A considerable amount of literature supports an association between physical activity (PA) and health: individuals who are physically active are described as having better health and experience better life satisfaction. Pate et al. identified that less active adolescents reported lower fruit consumption, higher alcohol and marijuana use, cigarette smoking and not wearing seatbelt than more active adolescents. The practice of PA has been identified as a central component of healthy lifestyles. Regular PA participation is important to promote and improve physical and psychological well-being. Studies reported that PA improved bone mineral density, cardiovascular health, aerobic fitness, muscular strength and endurance, and mental health. There is also a significant negative relationship between PA and a careless nutrition, overweight and obesity in adolescence. Additionally, if incorporated at a young age, PA may persist into adulthood, positively influencing the overall health of populations.
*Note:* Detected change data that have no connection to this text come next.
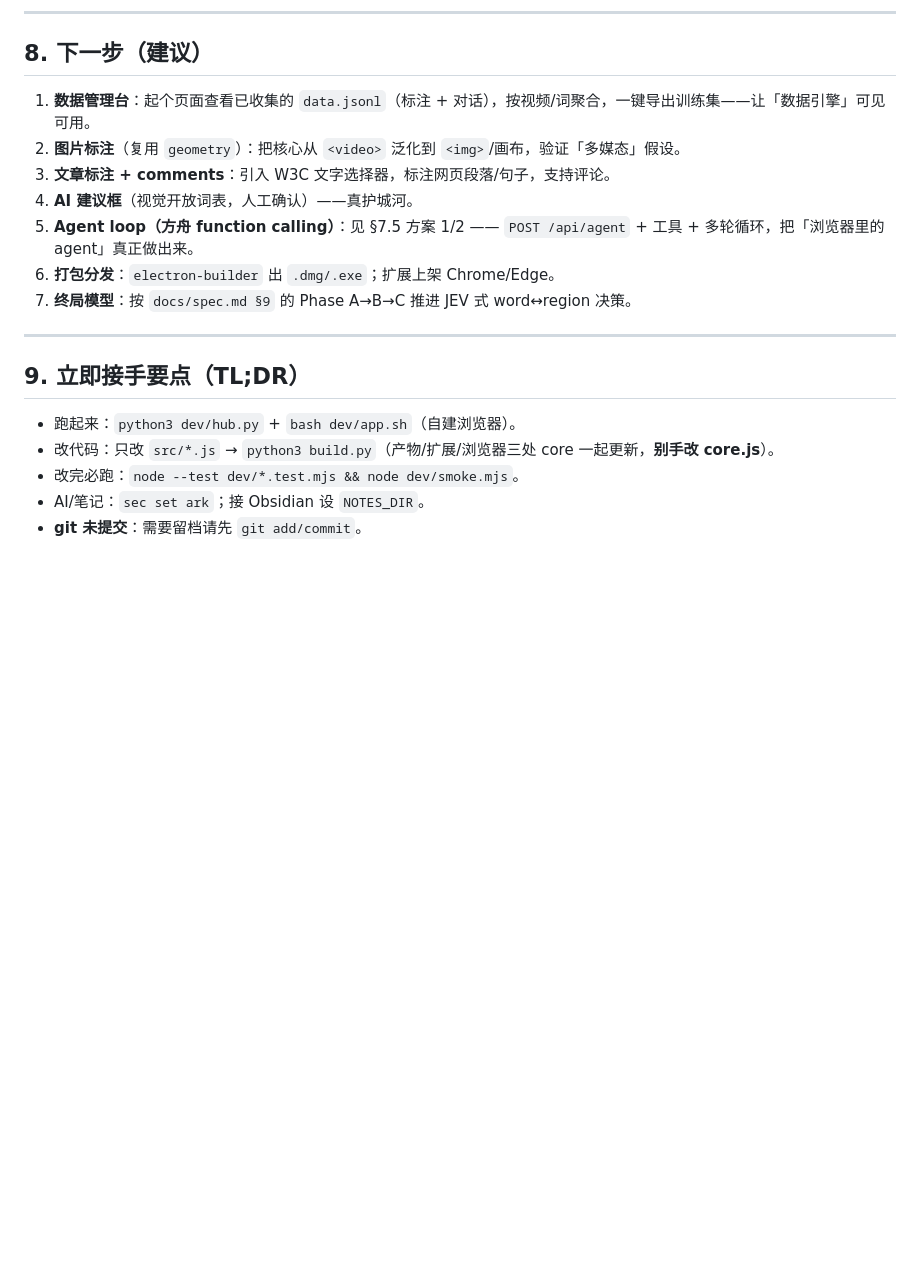
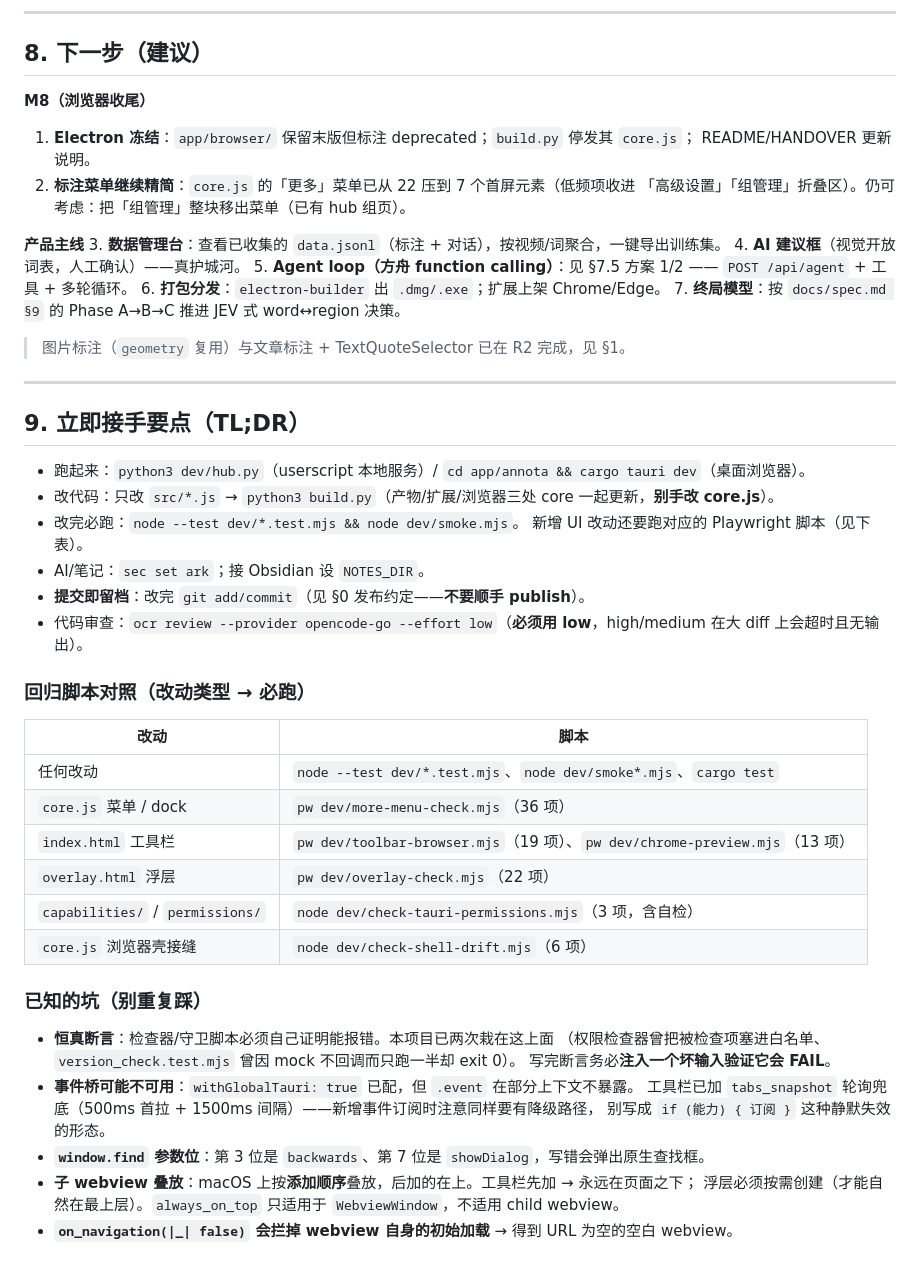
Before and after one commit to 627-hub/annota, a Markdown page: HANDOVER.md, the part around one of its changes. Drawn GitHub-style; blank space fills up the shorter version.

```diff
--- a/HANDOVER.md
+++ b/HANDOVER.md
@@ -193,20 +232,53 @@ video-annotate/
 
 ## 8. 下一步（建议）
 
-1. **数据管理台**：起个页面查看已收集的 `data.jsonl`（标注 + 对话），按视频/词聚合，一键导出训练集——让「数据引擎」可见可用。
-2. **图片标注**（复用 `geometry`）：把核心从 `<video>` 泛化到 `<img>`/画布，验证「多媒态」假设。
-3. **文章标注 + comments**：引入 W3C 文字选择器，标注网页段落/句子，支持评论。
+**M8（浏览器收尾）**
+1. **Electron 冻结**：`app/browser/` 保留末版但标注 deprecated；`build.py` 停发其 `core.js`；
+   README/HANDOVER 更新说明。
+2. **标注菜单继续精简**：`core.js` 的「更多」菜单已从 22 压到 7 个首屏元素（低频项收进
+   「高级设置」「组管理」折叠区）。仍可考虑：把「组管理」整块移出菜单（已有 hub 组页）。
+
+**产品主线**
+3. **数据管理台**：查看已收集的 `data.jsonl`（标注 + 对话），按视频/词聚合，一键导出训练集。
 4. **AI 建议框**（视觉开放词表，人工确认）——真护城河。
-5. **Agent loop（方舟 function calling）**：见 §7.5 方案 1/2 —— `POST /api/agent` + 工具 + 多轮循环，把「浏览器里的 agent」真正做出来。
+5. **Agent loop（方舟 function calling）**：见 §7.5 方案 1/2 —— `POST /api/agent` + 工具 + 多轮循环。
 6. **打包分发**：`electron-builder` 出 `.dmg/.exe`；扩展上架 Chrome/Edge。
 7. **终局模型**：按 `docs/spec.md §9` 的 Phase A→B→C 推进 JEV 式 word↔region 决策。
+
+> 图片标注（`geometry` 复用）与文章标注 + TextQuoteSelector 已在 R2 完成，见 §1。
 
 ---
 
 ## 9. 立即接手要点（TL;DR）
 
-- 跑起来：`python3 dev/hub.py` + `bash dev/app.sh`（自建浏览器）。
+- 跑起来：`python3 dev/hub.py`（userscript 本地服务）/ `cd app/annota && cargo tauri dev`（桌面浏览器）。
 - 改代码：只改 `src/*.js` → `python3 build.py`（产物/扩展/浏览器三处 core 一起更新，**别手改 core.js**）。
 - 改完必跑：`node --test dev/*.test.mjs && node dev/smoke.mjs`。
+  新增 UI 改动还要跑对应的 Playwright 脚本（见下表）。
 - AI/笔记：`sec set ark`；接 Obsidian 设 `NOTES_DIR`。
-- **git 未提交**：需要留档请先 `git add/commit`。
+- **提交即留档**：改完 `git add/commit`（见 §0 发布约定——**不要顺手 publish**）。
+- 代码审查：`ocr review --provider opencode-go --effort low`（**必须用 low**，high/medium 在大 diff 上会超时且无输出）。
+
+### 回归脚本对照（改动类型 → 必跑）
+
+| 改动 | 脚本 |
+|---|---|
+| 任何改动 | `node --test dev/*.test.mjs`、`node dev/smoke*.mjs`、`cargo test` |
+| `core.js` 菜单 / dock | `pw dev/more-menu-check.mjs`（36 项） |
+| `index.html` 工具栏 | `pw dev/toolbar-browser.mjs`（19 项）、`pw dev/chrome-preview.mjs`（13 项） |
+| `overlay.html` 浮层 | `pw dev/overlay-check.mjs`（22 项） |
+| `capabilities/` / `permissions/` | `node dev/check-tauri-permissions.mjs`（3 项，含自检） |
+| `core.js` 浏览器壳接缝 | `node dev/check-shell-drift.mjs`（6 项） |
+
+### 已知的坑（别重复踩）
+
+- **恒真断言**：检查器/守卫脚本必须自己证明能报错。本项目已两次栽在这上面
+  （权限检查器曾把被检查项塞进白名单、`version_check.test.mjs` 曾因 mock 不回调而只跑一半却 exit 0）。
+  写完断言务必**注入一个坏输入验证它会 FAIL**。
+- **事件桥可能不可用**：`withGlobalTauri: true` 已配，但 `.event` 在部分上下文不暴露。
+  工具栏已加 `tabs_snapshot` 轮询兜底（500ms 首拉 + 1500ms 间隔）——新增事件订阅时注意同样要有降级路径，
+  别写成 `if (能力) { 订阅 }` 这种静默失效的形态。
+- **`window.find` 参数位**：第 3 位是 `backwards`、第 7 位是 `showDialog`，写错会弹出原生查找框。
+- **子 webview 叠放**：macOS 上按**添加顺序**叠放，后加的在上。工具栏先加 → 永远在页面之下；
+  浮层必须按需创建（才能自然在最上层）。`always_on_top` 只适用于 `WebviewWindow`，不适用 child webview。
+- **`on_navigation(|_| false)` 会拦掉 webview 自身的初始加载** → 得到 URL 为空的空白 webview。
```
Also changed, not shown: other parts of HANDOVER.md (+52 -13 lines).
However some studies suggest that PA is also associated with health-related risk behaviours, violent behaviour, incidence of injuries, and the use of doping strategies. The fact that PA, especially team sports, are social activities can facilitate a context in which alcohol consumption becomes desirable, e.g. going out with friends to drink after a group physical activity or team sport activity to celebrate the victory or to overcome a defeat, or just to prolong the social event.
Does Physical Activity Promotion Advantages Need the Identification of Associated Health Compromising Features such as Injuries, Alcohol Use and Interpersonal Violence? Highlights from HBSC/ WHO Portuguese Survey
Margarida Gaspar de Matos
Last date updated on June, 2014